Landlords want to be assured of the economic strength of their tenants. However, in some cases, creditworthy principals behind a tenant may resist a full guaranty. In these situations, landlords and tenants may be able to structure a guaranty that satisfies the landlord’s need for security and the tenant’s desire to limit their exposure. The following are possible options to consider:
1. Maximum Dollar Cap The parties may agree on a maximum amount of the guarantor’s liability. It may be capped at any amount to which the parties agree. The cap is frequently related to the value of the lease and the landlord’s potential loss. Considerations include the term of the lease, the amount of any improvement allowance given by the landlord, unamortized leasing fees, costs to relet the space and other pertinent criteria.
2. Formula-Based Guaranty A formula can be created that takes into consideration the above criteria, but allows the amount to reduce over time.
3. Fixed Term or Rolling Guaranty Another approach is to have the guarantor guaranty for a limited term. For example, the tenant signs a lease for five years, but the parties agree to eliminate the guaranty after the third lease year; or a rolling guaranty where the guarantor agrees to the guaranty only for a period of time, beyond any default. In the case of a rolling guaranty, the guarantor might guaranty the lease for a period of two years after default, which would give the landlord a reasonable time to release the space.
Again, all of these options can vary depending on the circumstances of each lease, the creditworthiness of the tenant, the landlord’s costs and potential exposure and, of course, the leasing market.

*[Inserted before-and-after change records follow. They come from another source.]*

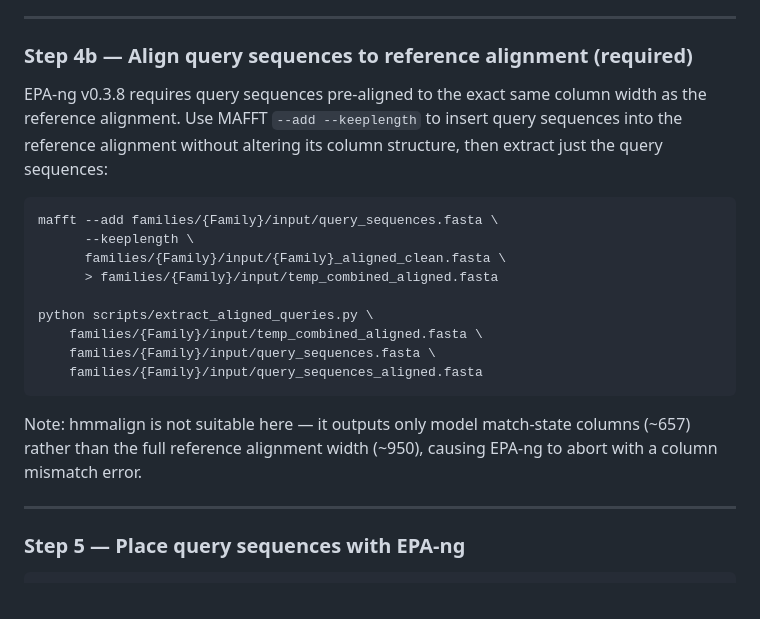
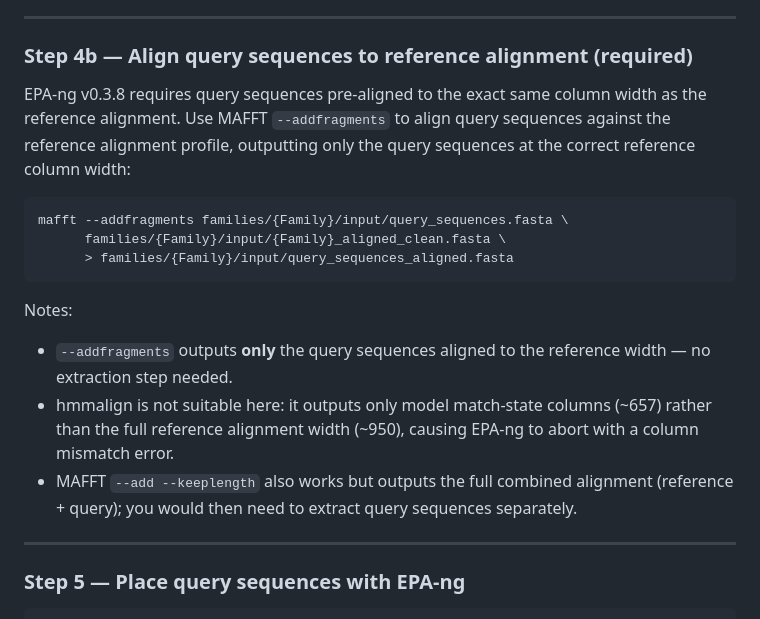
Before and after one commit to LyndallP/bioscan-phylogenetics, a Markdown page: docs/pipeline.md, the part around the change. Drawn GitHub-style.

Commit message:
Switch Step 4b to mafft --addfragments for query alignment
--addfragments outputs only the query sequences at reference column width,
eliminating the extraction step that was required with --add --keeplength.
This also removes the dependency on the extract_aligned_queries.py script.

https://claude.ai/code/session_01TP5CDCWkDnSoWTP8SYgrC9

````diff
--- a/docs/pipeline.md
+++ b/docs/pipeline.md
@@ -88,25 +88,24 @@ Otherwise use bioscan_representatives.fasta directly as query_sequences.fasta.
 ### Step 4b — Align query sequences to reference alignment (required)
 
 EPA-ng v0.3.8 requires query sequences pre-aligned to the exact same column
-width as the reference alignment. Use MAFFT `--add --keeplength` to insert
-query sequences into the reference alignment without altering its column
-structure, then extract just the query sequences:
+width as the reference alignment. Use MAFFT `--addfragments` to align query
+sequences against the reference alignment profile, outputting only the query
+sequences at the correct reference column width:
 
 ```bash
-mafft --add families/{Family}/input/query_sequences.fasta \
-      --keeplength \
+mafft --addfragments families/{Family}/input/query_sequences.fasta \
       families/{Family}/input/{Family}_aligned_clean.fasta \
-      > families/{Family}/input/temp_combined_aligned.fasta
-
-python scripts/extract_aligned_queries.py \
-    families/{Family}/input/temp_combined_aligned.fasta \
-    families/{Family}/input/query_sequences.fasta \
-    families/{Family}/input/query_sequences_aligned.fasta
+      > families/{Family}/input/query_sequences_aligned.fasta
 ```
 
-Note: hmmalign is not suitable here — it outputs only model match-state columns
-(~657) rather than the full reference alignment width (~950), causing EPA-ng to
-abort with a column mismatch error.
+Notes:
+- `--addfragments` outputs **only** the query sequences aligned to the reference
+  width — no extraction step needed.
+- hmmalign is not suitable here: it outputs only model match-state columns
+  (~657) rather than the full reference alignment width (~950), causing EPA-ng
+  to abort with a column mismatch error.
+- MAFFT `--add --keeplength` also works but outputs the full combined alignment
+  (reference + query); you would then need to extract query sequences separately.
 
 ---
 
````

This article appeared in our quarterly newsletter from March of 2015. The full newsletter is available at http://files.investorsomaha.com/download/online_newsletter_3-2015.pdf